Kevin Brookhouser, M.Ed. teaches digital citizenship and computer science at York School in Monterey, California. He is the author of The 20time Project: How educators can launch Google’s formula for future ready students. Kevin is a Google for Education Certified Innovator, Google for Education Certified Trainer, National Association of Independent Schools Teacher of the Future, Common Sense Media Certified Trainer, Microsoft Innovative Educator, and University of California Certified Integrated Course Developer. Kevin provides relevant, hands-on training and engaging keynotes in educational technology to teachers and administrators with a focus on transforming the classroom to be more student-centered, collaborative, and project oriented. He believes that teachers can enable students to meet learning goals by becoming real-world problem solvers and content creators rather than mere consumers of curricula. He delivers professional development workshop and inspiring keynote presentations to teachers, parents, and administrators around the world. According to his dog, he is slightly below average at throwing the tennis ball.

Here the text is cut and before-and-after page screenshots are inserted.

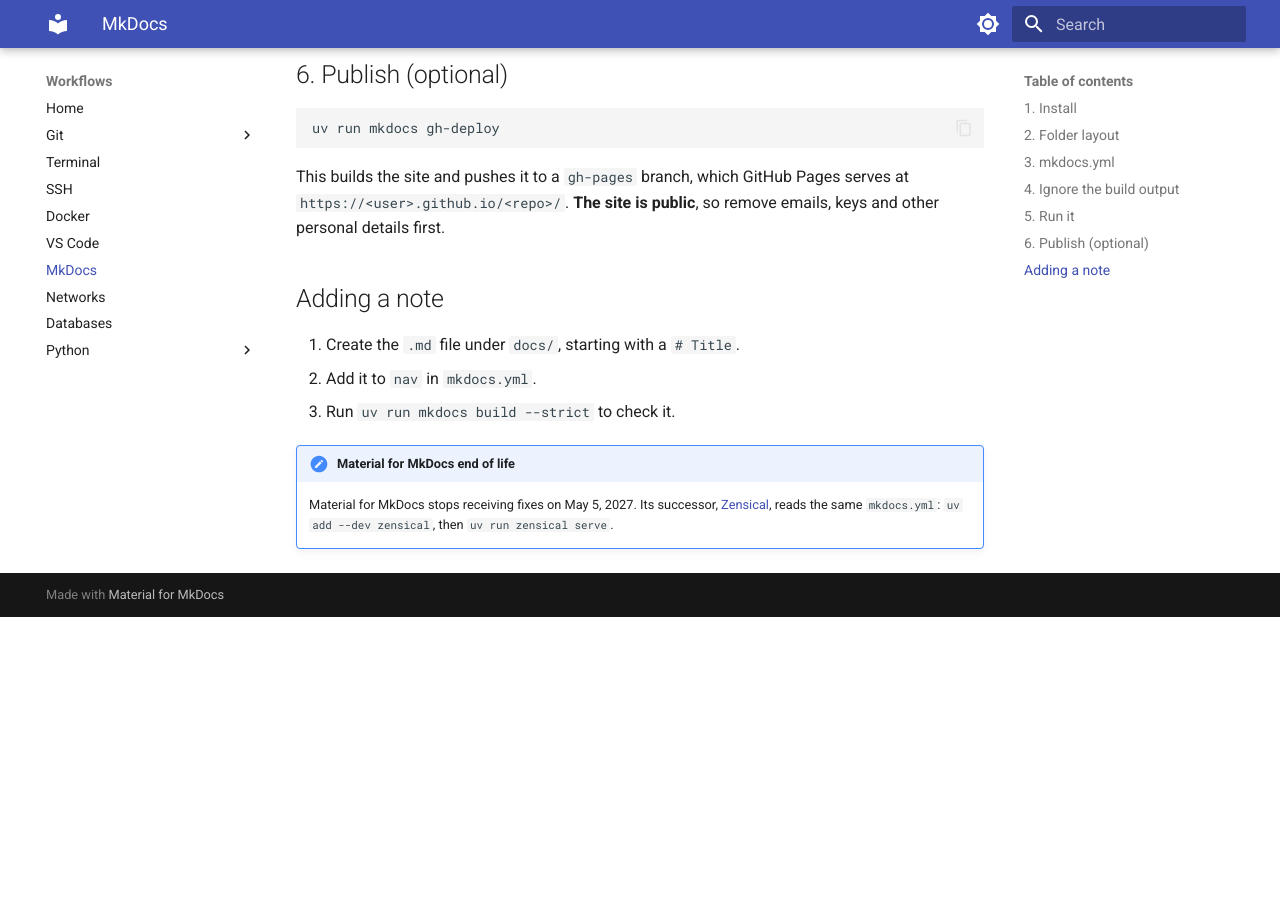
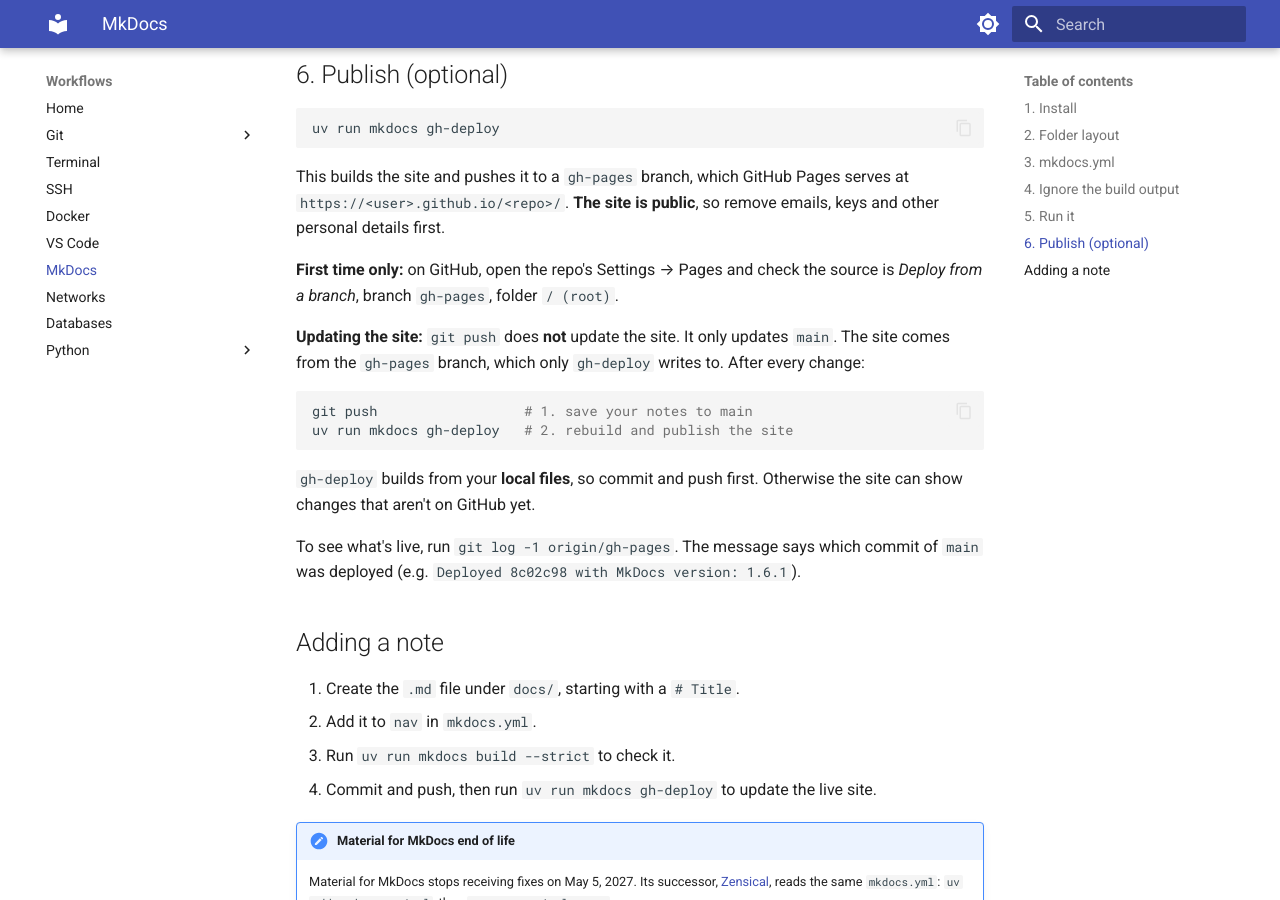
Before and after one commit to IshitaGopal/workflows, an MkDocs documentation site: the page built from docs/mkdocs/README.md, in a window 1280 px wide and 900 px high, scrolled down 2095 px. Built offline with MkDocs 1.6.1 and Material for MkDocs 9.7.7, drawn with Linux system fonts in a browser that asks for light colours; before the commit the page ends 2712 px from its top, so only the background shows below that.

Commit message:
Document how to update the published site

````diff
--- a/docs/mkdocs/README.md
+++ b/docs/mkdocs/README.md
@@ -92,11 +92,25 @@ uv run mkdocs gh-deploy
 
 This builds the site and pushes it to a `gh-pages` branch, which GitHub Pages serves at `https://<user>.github.io/<repo>/`. **The site is public**, so remove emails, keys and other personal details first.
 
+**First time only:** on GitHub, open the repo's Settings → Pages and check the source is *Deploy from a branch*, branch `gh-pages`, folder `/ (root)`.
+
+**Updating the site:** `git push` does **not** update the site. It only updates `main`. The site comes from the `gh-pages` branch, which only `gh-deploy` writes to. After every change:
+
+```bash
+git push                  # 1. save your notes to main
+uv run mkdocs gh-deploy   # 2. rebuild and publish the site
+```
+
+`gh-deploy` builds from your **local files**, so commit and push first. Otherwise the site can show changes that aren't on GitHub yet.
+
+To see what's live, run `git log -1 origin/gh-pages`. The message says which commit of `main` was deployed (e.g. `Deployed 8c02c98 with MkDocs version: 1.6.1`).
+
 ## Adding a note
 
 1. Create the `.md` file under `docs/`, starting with a `# Title`.
 2. Add it to `nav` in `mkdocs.yml`.
 3. Run `uv run mkdocs build --strict` to check it.
+4. Commit and push, then run `uv run mkdocs gh-deploy` to update the live site.
 
 !!! note "Material for MkDocs end of life"
     Material for MkDocs stops receiving fixes on May 5, 2027. Its successor, [Zensical](https://zensical.org), reads the same `mkdocs.yml`: `uv add --dev zensical`, then `uv run zensical serve`.
````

Fueling Future-Ready Students
To help inspire innovation and creativity, Google offers employees 20% of their time to work on a project of their choosing. Teachers who offer the same to their students can meet learning goals while creating powerful experiences that lead to increased motivation, creativity, and divergent critical thinking. This presentation will outline how to inspire teachers to organize a 20% program in middle and high schools across curricula, how to effectively communicate the rationale of the program to administrators, parents, and students, and how to execute the program so students are able to manage their time effectively for a successful final project.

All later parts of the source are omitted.